Then, Andrew came to mind.  Andrew is on the autism spectrum and his parents and I talked for a long time before deciding to put him in an AP class.  Wow, did Andrew show us we didn’t know anything!  He excelled from the first day academically, but the most beautiful part of his APHG experience was his social development.   He made friends, true friends that invited him to join their study groups and go to the movies with them.   This is the measure of success for this student.

Then there are Susan, Kate, Colton and Mike.  These kids were at the top of the class from the beginning, what we AP teachers call “walking 5s”.  They were going to do exceptionally well both in the course and on the AP exam with little or no help from me.  My challenge became how to challenge them.  They made me up my game in the classroom to keep them engaged and learning.  These kids made me a better teacher.
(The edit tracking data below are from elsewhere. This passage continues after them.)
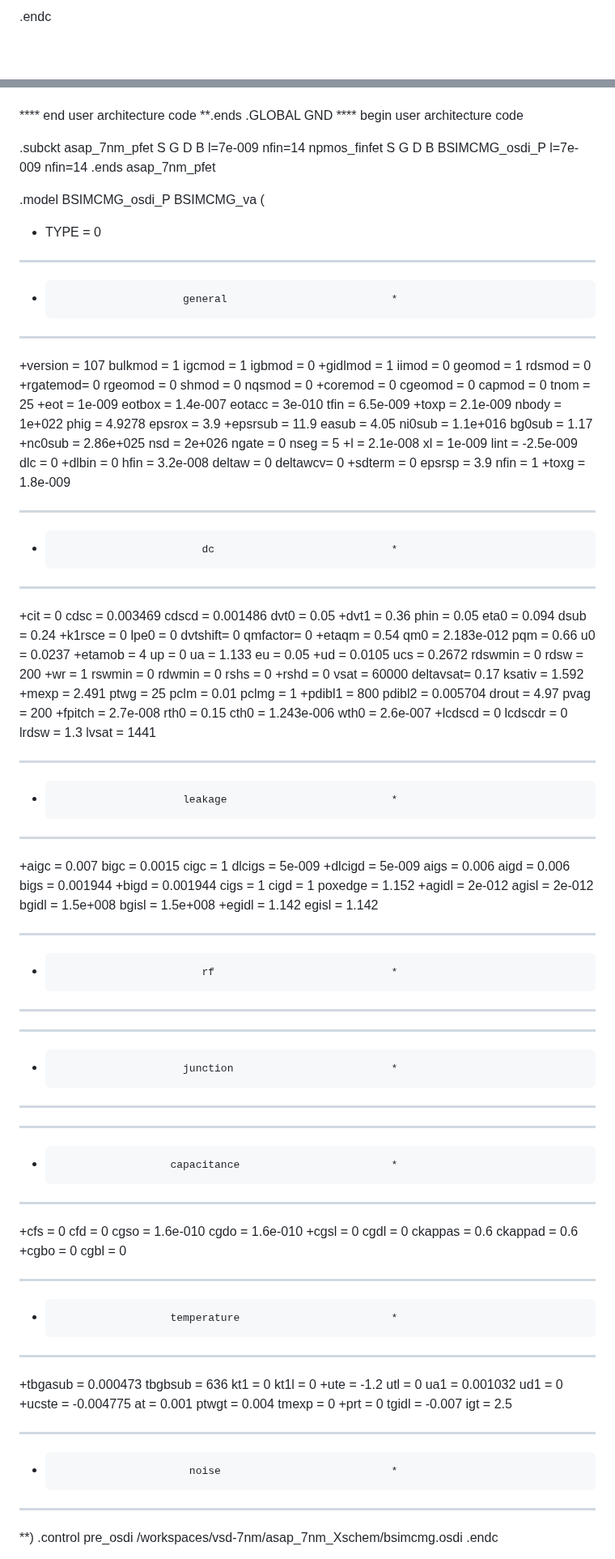
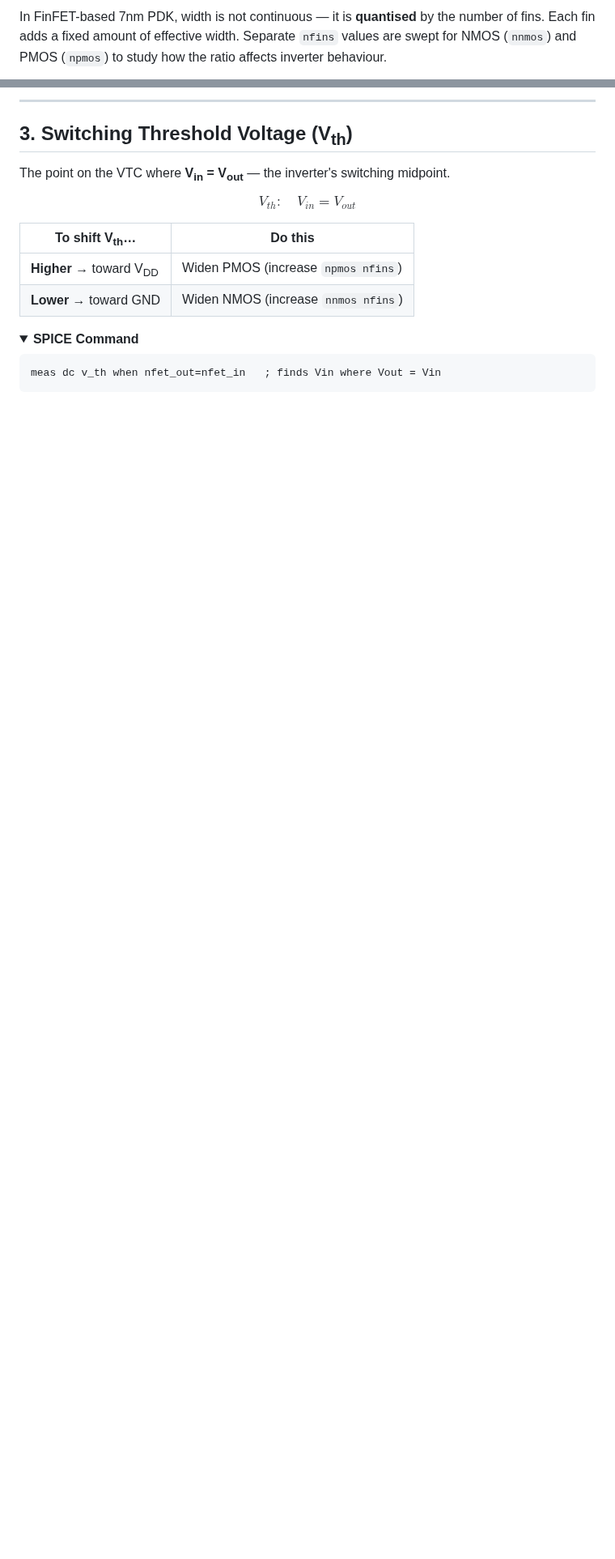
Before and after one commit to najlabintnajeeb/FinFET-Circuit-Design, a Markdown page: Module_2_Lab_Simulation/L2_First_Inverter_Characteristics/README.md, 2 parts joined by grey strips. Shown at 81% size. Rendered like a GitHub page; folded sections open; blank space fills up the shorter version.

````diff
--- a/Module_2_Lab_Simulation/L2_First_Inverter_Characteristics/README.md
+++ b/Module_2_Lab_Simulation/L2_First_Inverter_Characteristics/README.md
@@ -75,3 +80,3 @@ V2 vdd GND 0.7
 
-.endc
+In FinFET-based 7nm PDK, width is not continuous — it is **quantised** by the number of fins. Each fin adds a fixed amount of effective width. Separate `nfins` values are swept for NMOS (`nnmos`) and PMOS (`npmos`) to study how the ratio affects inverter behaviour.
 
@@ -78,81 +84,21 @@ V2 vdd GND 0.7
 
+---
 
+## 3. Switching Threshold Voltage (V<sub>th</sub>)
 
-**** end user architecture code
-**.ends
-.GLOBAL GND
-**** begin user architecture code
+The point on the VTC where **V<sub>in</sub> = V<sub>out</sub>** — the inverter's switching midpoint.
 
-.subckt asap_7nm_pfet S G D B l=7e-009 nfin=14
-	npmos_finfet S G D B BSIMCMG_osdi_P l=7e-009 nfin=14
-.ends asap_7nm_pfet
+$$V_{th} : \quad V_{in} = V_{out}$$
 
-.model BSIMCMG_osdi_P BSIMCMG_va (
-+ TYPE = 0
+| To shift V<sub>th</sub>… | Do this |
+|--------------------------|---------|
+| **Higher** → toward V<sub>DD</sub> | Widen PMOS (increase `npmos nfins`) |
+| **Lower** → toward GND | Widen NMOS (increase `nnmos nfins`) |
 
-************************************************************
-*                         general                          *
-************************************************************
-+version = 107             bulkmod = 1               igcmod  = 1               igbmod  = 0
-+gidlmod = 1               iimod   = 0               geomod  = 1               rdsmod  = 0
-+rgatemod= 0               rgeomod = 0               shmod   = 0               nqsmod  = 0
-+coremod = 0               cgeomod = 0               capmod  = 0               tnom    = 25
-+eot     = 1e-009          eotbox  = 1.4e-007        eotacc  = 3e-010          tfin    = 6.5e-009
-+toxp    = 2.1e-009        nbody   = 1e+022          phig    = 4.9278          epsrox  = 3.9
-+epsrsub = 11.9            easub   = 4.05            ni0sub  = 1.1e+016        bg0sub  = 1.17
-+nc0sub  = 2.86e+025       nsd     = 2e+026          ngate   = 0               nseg    = 5
-+l       = 2.1e-008        xl      = 1e-009          lint    = -2.5e-009       dlc     = 0
-+dlbin   = 0               hfin    = 3.2e-008        deltaw  = 0               deltawcv= 0
-+sdterm  = 0               epsrsp  = 3.9             nfin    = 1
-+toxg    = 1.8e-009
-************************************************************
-*                            dc                            *
-************************************************************
-+cit     = 0               cdsc    = 0.003469        cdscd   = 0.001486        dvt0    = 0.05
-+dvt1    = 0.36            phin    = 0.05            eta0    = 0.094           dsub    = 0.24
-+k1rsce  = 0               lpe0    = 0               dvtshift= 0               qmfactor= 0
-+etaqm   = 0.54            qm0     = 2.183e-012      pqm     = 0.66            u0      = 0.0237
-+etamob  = 4               up      = 0               ua      = 1.133           eu      = 0.05
-+ud      = 0.0105          ucs     = 0.2672          rdswmin = 0               rdsw    = 200
-+wr      = 1               rswmin  = 0               rdwmin  = 0               rshs    = 0
-+rshd    = 0               vsat    = 60000           deltavsat= 0.17            ksativ  = 1.592
-+mexp    = 2.491           ptwg    = 25              pclm    = 0.01            pclmg   = 1
-+pdibl1  = 800             pdibl2  = 0.005704        drout   = 4.97            pvag    = 200
-+fpitch  = 2.7e-008        rth0    = 0.15            cth0    = 1.243e-006      wth0    = 2.6e-007
-+lcdscd  = 0               lcdscdr = 0               lrdsw   = 1.3             lvsat   = 1441
-************************************************************
-*                         leakage                          *
-************************************************************
-+aigc    = 0.007           bigc    = 0.0015          cigc    = 1               dlcigs  = 5e-009
-+dlcigd  = 5e-009          aigs    = 0.006           aigd    = 0.006           bigs    = 0.001944
-+bigd    = 0.001944        cigs    = 1               cigd    = 1               poxedge = 1.152
-+agidl   = 2e-012          agisl   = 2e-012          bgidl   = 1.5e+008        bgisl   = 1.5e+008
-+egidl   = 1.142           egisl   = 1.142
-************************************************************
-*                            rf                            *
-************************************************************
-************************************************************
-*                         junction                         *
-************************************************************
-************************************************************
-*                       capacitance                        *
-************************************************************
-+cfs     = 0               cfd     = 0               cgso    = 1.6e-010        cgdo    = 1.6e-010
-+cgsl    = 0               cgdl    = 0               ckappas = 0.6             ckappad = 0.6
-+cgbo    = 0               cgbl    = 0
-************************************************************
-*                       temperature                        *
-************************************************************
-+tbgasub = 0.000473        tbgbsub = 636             kt1     = 0               kt1l    = 0
-+ute     = -1.2            utl     = 0               ua1     = 0.001032        ud1     = 0
-+ucste   = -0.004775       at      = 0.001           ptwgt   = 0.004           tmexp   = 0
-+prt     = 0               tgidl   = -0.007          igt     = 2.5
-************************************************************
-*                          noise                           *
-************************************************************
-**)
-.control
-pre_osdi /workspaces/vsd-7nm/asap_7nm_Xschem/bsimcmg.osdi
-.endc
+<details>
+<summary><b>SPICE Command</b></summary>
 
+```spice
+meas dc v_th when nfet_out=nfet_in   ; finds Vin where Vout = Vin
+```
 
````
Also changed, not shown: other parts of Module_2_Lab_Simulation/L2_First_Inverter_Characteristics/README.md (+329 -132 lines).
Some AP teachers get excited about the number of 5’s their students earn each year, for me, I am proud of the 3’s.  These are the kids that had to work hard, had to dig deep and figure out how to succeed.  But, I get really excited about the kids that don’t pass the AP Exam, but grew so much as students and people during the year.  My students are so much more than a test score. My goal is not a high pass rate, but to have students become global citizens.  To realize that the world is so much more than their suburban existence.  I want them to be aware of the bigger picture, have compassion and maybe even take action to make the world a better place.


One thought on “My students are so much more than a test score.

  1. This is a terrific post that should motivate, inspire, and re-focus many fellow educators. I teach 8th grade Social Studies; in middle school we have no equivalent of the AP. However, from your descriptions I can recognize the archetypes of “Andrew”, “Katie”, and “Jake” from how they appear as 8th graders. Year after year I get pleasantly surprised by the college/career plans of middle-school alumni four years later. Sometimes it “clicks” later than others for children, or they finally get the right-fit teacher. (I’m not the right one for every kid, I realized & accepted a few years ago.) When the right-fit is you, it’s a tremendously rewarding experience, and I’m glad that you had at least a few this year.


Leave a Reply

Fill in your details below or click an icon to log in:

WordPress.com Logo

You are commenting using your WordPress.com account. Log Out /  Change )

Google+ photo

You are commenting using your Google+ account. Log Out /  Change )

Twitter picture

You are commenting using your Twitter account. Log Out /  Change )

Facebook photo

You are commenting using your Facebook account. Log Out /  Change )


Connecting to %s